Headings and Lists

Headings

DO

DO NOT

  • Make use of the pre-set heading styles in Word (see below). These can be adjusted to meet the styles/colour scheme of your document.
  • Use larger text and bolding/underlining to define a heading structure.
  • Skip heading levels, for example from H2 to H4.

Things to remember

  • Clear headings can help to make Word documents easier to navigate and meet accessibility standards.
  • Screen reader users can skim the document by just reading a list of headings. This makes it easier for the user to find what they want. This only works if the author has enabled heading styles, as screen readers and text-to-speech tools can recognise them.
  • Do not skip heading levels, for example from H2 to H4. Screen reader users may navigate using a list of headings – a missed heading level can make this confusing.
  • Your document title should be Heading 1 so there should only be one Heading 1 in the document, the rest should start at Heading 2.

For a more detailed explanation please refer to the Microsoft guidelines on how to create accessible headings.

Lists

DO

DO NOT

  • Use bullets and ordered (e.g. numbered) lists
  • Make use of the bullet and numbering libraries to assign styles to lists.
  • Use images, clip-art, etc to create lists.

Ordered lists

Bulleted lists

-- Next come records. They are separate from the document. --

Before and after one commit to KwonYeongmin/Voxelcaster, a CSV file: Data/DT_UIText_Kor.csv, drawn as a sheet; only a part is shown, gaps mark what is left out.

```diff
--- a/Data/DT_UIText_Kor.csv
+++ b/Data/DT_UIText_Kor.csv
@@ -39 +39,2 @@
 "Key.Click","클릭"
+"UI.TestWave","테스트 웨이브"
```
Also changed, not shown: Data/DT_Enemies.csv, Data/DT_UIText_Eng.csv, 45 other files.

For a more detailed explanation please refer to the Microsoft guidelines on how to create accessible lists.